** WHAT IS BEING ASKED **
Give every entry again, word for word.

(Dataset records)

=== Begin Enclosure ===

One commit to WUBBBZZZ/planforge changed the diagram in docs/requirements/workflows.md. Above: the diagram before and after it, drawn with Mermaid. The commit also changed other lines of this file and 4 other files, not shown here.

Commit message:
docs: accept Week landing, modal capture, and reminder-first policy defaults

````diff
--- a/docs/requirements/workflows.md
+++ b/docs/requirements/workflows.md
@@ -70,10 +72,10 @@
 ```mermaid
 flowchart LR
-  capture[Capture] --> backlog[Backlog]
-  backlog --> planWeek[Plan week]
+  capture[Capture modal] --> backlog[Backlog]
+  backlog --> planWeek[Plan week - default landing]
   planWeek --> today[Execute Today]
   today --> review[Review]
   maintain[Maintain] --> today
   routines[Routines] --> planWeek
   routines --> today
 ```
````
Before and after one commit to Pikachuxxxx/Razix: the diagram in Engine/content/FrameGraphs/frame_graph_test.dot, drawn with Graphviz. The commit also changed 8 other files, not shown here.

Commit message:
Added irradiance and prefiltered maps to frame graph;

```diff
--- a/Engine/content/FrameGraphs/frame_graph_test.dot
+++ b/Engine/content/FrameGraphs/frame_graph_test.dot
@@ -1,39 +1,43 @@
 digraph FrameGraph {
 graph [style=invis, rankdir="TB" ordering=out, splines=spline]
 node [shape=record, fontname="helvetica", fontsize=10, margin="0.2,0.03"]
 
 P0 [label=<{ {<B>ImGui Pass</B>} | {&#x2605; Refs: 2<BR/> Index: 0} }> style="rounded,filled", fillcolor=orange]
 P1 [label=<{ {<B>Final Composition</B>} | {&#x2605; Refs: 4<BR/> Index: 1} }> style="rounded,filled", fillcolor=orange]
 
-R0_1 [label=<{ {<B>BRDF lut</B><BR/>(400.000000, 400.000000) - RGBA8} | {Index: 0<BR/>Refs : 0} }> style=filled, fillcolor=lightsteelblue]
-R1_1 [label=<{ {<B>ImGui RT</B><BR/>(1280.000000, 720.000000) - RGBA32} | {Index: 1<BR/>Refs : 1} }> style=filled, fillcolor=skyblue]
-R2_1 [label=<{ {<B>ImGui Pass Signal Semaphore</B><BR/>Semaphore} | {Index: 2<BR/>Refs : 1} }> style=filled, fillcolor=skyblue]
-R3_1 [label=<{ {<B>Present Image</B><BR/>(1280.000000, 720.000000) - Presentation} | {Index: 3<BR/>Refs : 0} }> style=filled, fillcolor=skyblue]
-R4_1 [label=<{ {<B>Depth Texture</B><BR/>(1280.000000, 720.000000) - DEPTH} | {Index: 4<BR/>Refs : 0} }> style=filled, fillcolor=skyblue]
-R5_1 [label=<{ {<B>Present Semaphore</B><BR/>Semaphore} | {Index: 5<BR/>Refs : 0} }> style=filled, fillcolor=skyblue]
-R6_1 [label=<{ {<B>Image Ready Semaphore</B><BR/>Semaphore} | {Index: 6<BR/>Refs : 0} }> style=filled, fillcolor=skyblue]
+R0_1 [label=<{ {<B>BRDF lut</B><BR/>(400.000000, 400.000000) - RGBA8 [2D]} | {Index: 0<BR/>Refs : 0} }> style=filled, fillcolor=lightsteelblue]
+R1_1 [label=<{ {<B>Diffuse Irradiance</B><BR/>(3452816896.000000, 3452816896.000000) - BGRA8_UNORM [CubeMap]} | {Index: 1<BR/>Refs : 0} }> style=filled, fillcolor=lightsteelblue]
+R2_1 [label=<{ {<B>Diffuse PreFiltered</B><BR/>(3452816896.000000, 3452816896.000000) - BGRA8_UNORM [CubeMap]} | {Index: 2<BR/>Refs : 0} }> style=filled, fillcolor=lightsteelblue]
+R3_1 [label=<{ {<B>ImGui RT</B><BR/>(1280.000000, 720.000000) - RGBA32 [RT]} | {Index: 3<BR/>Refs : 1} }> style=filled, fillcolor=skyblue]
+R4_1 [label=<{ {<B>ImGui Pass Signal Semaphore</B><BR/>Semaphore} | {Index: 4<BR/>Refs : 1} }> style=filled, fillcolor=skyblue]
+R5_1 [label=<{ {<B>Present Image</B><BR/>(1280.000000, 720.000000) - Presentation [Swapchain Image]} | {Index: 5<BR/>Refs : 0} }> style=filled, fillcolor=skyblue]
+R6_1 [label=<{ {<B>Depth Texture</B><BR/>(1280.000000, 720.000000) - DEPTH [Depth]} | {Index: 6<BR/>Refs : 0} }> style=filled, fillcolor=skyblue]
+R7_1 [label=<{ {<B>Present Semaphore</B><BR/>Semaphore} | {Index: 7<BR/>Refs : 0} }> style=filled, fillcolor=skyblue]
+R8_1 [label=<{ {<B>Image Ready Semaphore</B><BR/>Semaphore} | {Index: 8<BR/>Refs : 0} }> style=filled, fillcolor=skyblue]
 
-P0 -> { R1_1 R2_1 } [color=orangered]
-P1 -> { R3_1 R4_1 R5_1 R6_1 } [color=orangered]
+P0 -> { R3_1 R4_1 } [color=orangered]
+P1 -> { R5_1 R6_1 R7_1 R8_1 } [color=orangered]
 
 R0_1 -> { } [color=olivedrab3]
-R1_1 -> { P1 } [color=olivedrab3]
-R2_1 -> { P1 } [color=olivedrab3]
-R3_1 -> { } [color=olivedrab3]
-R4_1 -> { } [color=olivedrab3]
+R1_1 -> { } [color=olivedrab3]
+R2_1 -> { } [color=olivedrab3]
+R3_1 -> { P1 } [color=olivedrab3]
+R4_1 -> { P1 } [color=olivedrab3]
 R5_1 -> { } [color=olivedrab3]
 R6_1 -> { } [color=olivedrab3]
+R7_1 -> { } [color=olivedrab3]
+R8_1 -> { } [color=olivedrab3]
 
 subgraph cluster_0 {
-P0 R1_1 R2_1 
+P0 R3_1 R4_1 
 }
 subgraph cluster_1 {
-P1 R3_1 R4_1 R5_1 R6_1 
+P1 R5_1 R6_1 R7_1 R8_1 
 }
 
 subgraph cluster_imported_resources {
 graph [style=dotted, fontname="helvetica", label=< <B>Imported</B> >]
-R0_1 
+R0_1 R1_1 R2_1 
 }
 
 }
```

=== End Enclosure ===

** ANSWER TO THE EXERCISE **
One commit to WUBBBZZZ/planforge changed the diagram in docs/requirements/workflows.md. Above: the diagram before and after it, drawn with Mermaid. The commit also changed other lines of this file and 4 other files, not shown here.

Commit message:
docs: accept Week landing, modal capture, and reminder-first policy defaults

````diff
--- a/docs/requirements/workflows.md
+++ b/docs/requirements/workflows.md
@@ -70,10 +72,10 @@
 ```mermaid
 flowchart LR
-  capture[Capture] --> backlog[Backlog]
-  backlog --> planWeek[Plan week]
+  capture[Capture modal] --> backlog[Backlog]
+  backlog --> planWeek[Plan week - default landing]
   planWeek --> today[Execute Today]
   today --> review[Review]
   maintain[Maintain] --> today
   routines[Routines] --> planWeek
   routines --> today
 ```
````
Before and after one commit to Pikachuxxxx/Razix: the diagram in Engine/content/FrameGraphs/frame_graph_test.dot, drawn with Graphviz. The commit also changed 8 other files, not shown here.

Commit message:
Added irradiance and prefiltered maps to frame graph;

```diff
--- a/Engine/content/FrameGraphs/frame_graph_test.dot
+++ b/Engine/content/FrameGraphs/frame_graph_test.dot
@@ -1,39 +1,43 @@
 digraph FrameGraph {
 graph [style=invis, rankdir="TB" ordering=out, splines=spline]
 node [shape=record, fontname="helvetica", fontsize=10, margin="0.2,0.03"]
 
 P0 [label=<{ {<B>ImGui Pass</B>} | {&#x2605; Refs: 2<BR/> Index: 0} }> style="rounded,filled", fillcolor=orange]
 P1 [label=<{ {<B>Final Composition</B>} | {&#x2605; Refs: 4<BR/> Index: 1} }> style="rounded,filled", fillcolor=orange]
 
-R0_1 [label=<{ {<B>BRDF lut</B><BR/>(400.000000, 400.000000) - RGBA8} | {Index: 0<BR/>Refs : 0} }> style=filled, fillcolor=lightsteelblue]
-R1_1 [label=<{ {<B>ImGui RT</B><BR/>(1280.000000, 720.000000) - RGBA32} | {Index: 1<BR/>Refs : 1} }> style=filled, fillcolor=skyblue]
-R2_1 [label=<{ {<B>ImGui Pass Signal Semaphore</B><BR/>Semaphore} | {Index: 2<BR/>Refs : 1} }> style=filled, fillcolor=skyblue]
-R3_1 [label=<{ {<B>Present Image</B><BR/>(1280.000000, 720.000000) - Presentation} | {Index: 3<BR/>Refs : 0} }> style=filled, fillcolor=skyblue]
-R4_1 [label=<{ {<B>Depth Texture</B><BR/>(1280.000000, 720.000000) - DEPTH} | {Index: 4<BR/>Refs : 0} }> style=filled, fillcolor=skyblue]
-R5_1 [label=<{ {<B>Present Semaphore</B><BR/>Semaphore} | {Index: 5<BR/>Refs : 0} }> style=filled, fillcolor=skyblue]
-R6_1 [label=<{ {<B>Image Ready Semaphore</B><BR/>Semaphore} | {Index: 6<BR/>Refs : 0} }> style=filled, fillcolor=skyblue]
+R0_1 [label=<{ {<B>BRDF lut</B><BR/>(400.000000, 400.000000) - RGBA8 [2D]} | {Index: 0<BR/>Refs : 0} }> style=filled, fillcolor=lightsteelblue]
+R1_1 [label=<{ {<B>Diffuse Irradiance</B><BR/>(3452816896.000000, 3452816896.000000) - BGRA8_UNORM [CubeMap]} | {Index: 1<BR/>Refs : 0} }> style=filled, fillcolor=lightsteelblue]
+R2_1 [label=<{ {<B>Diffuse PreFiltered</B><BR/>(3452816896.000000, 3452816896.000000) - BGRA8_UNORM [CubeMap]} | {Index: 2<BR/>Refs : 0} }> style=filled, fillcolor=lightsteelblue]
+R3_1 [label=<{ {<B>ImGui RT</B><BR/>(1280.000000, 720.000000) - RGBA32 [RT]} | {Index: 3<BR/>Refs : 1} }> style=filled, fillcolor=skyblue]
+R4_1 [label=<{ {<B>ImGui Pass Signal Semaphore</B><BR/>Semaphore} | {Index: 4<BR/>Refs : 1} }> style=filled, fillcolor=skyblue]
+R5_1 [label=<{ {<B>Present Image</B><BR/>(1280.000000, 720.000000) - Presentation [Swapchain Image]} | {Index: 5<BR/>Refs : 0} }> style=filled, fillcolor=skyblue]
+R6_1 [label=<{ {<B>Depth Texture</B><BR/>(1280.000000, 720.000000) - DEPTH [Depth]} | {Index: 6<BR/>Refs : 0} }> style=filled, fillcolor=skyblue]
+R7_1 [label=<{ {<B>Present Semaphore</B><BR/>Semaphore} | {Index: 7<BR/>Refs : 0} }> style=filled, fillcolor=skyblue]
+R8_1 [label=<{ {<B>Image Ready Semaphore</B><BR/>Semaphore} | {Index: 8<BR/>Refs : 0} }> style=filled, fillcolor=skyblue]
 
-P0 -> { R1_1 R2_1 } [color=orangered]
-P1 -> { R3_1 R4_1 R5_1 R6_1 } [color=orangered]
+P0 -> { R3_1 R4_1 } [color=orangered]
+P1 -> { R5_1 R6_1 R7_1 R8_1 } [color=orangered]
 
 R0_1 -> { } [color=olivedrab3]
-R1_1 -> { P1 } [color=olivedrab3]
-R2_1 -> { P1 } [color=olivedrab3]
-R3_1 -> { } [color=olivedrab3]
-R4_1 -> { } [color=olivedrab3]
+R1_1 -> { } [color=olivedrab3]
+R2_1 -> { } [color=olivedrab3]
+R3_1 -> { P1 } [color=olivedrab3]
+R4_1 -> { P1 } [color=olivedrab3]
 R5_1 -> { } [color=olivedrab3]
 R6_1 -> { } [color=olivedrab3]
+R7_1 -> { } [color=olivedrab3]
+R8_1 -> { } [color=olivedrab3]
 
 subgraph cluster_0 {
-P0 R1_1 R2_1 
+P0 R3_1 R4_1 
 }
 subgraph cluster_1 {
-P1 R3_1 R4_1 R5_1 R6_1 
+P1 R5_1 R6_1 R7_1 R8_1 
 }
 
 subgraph cluster_imported_resources {
 graph [style=dotted, fontname="helvetica", label=< <B>Imported</B> >]
-R0_1 
+R0_1 R1_1 R2_1 
 }
 
 }
```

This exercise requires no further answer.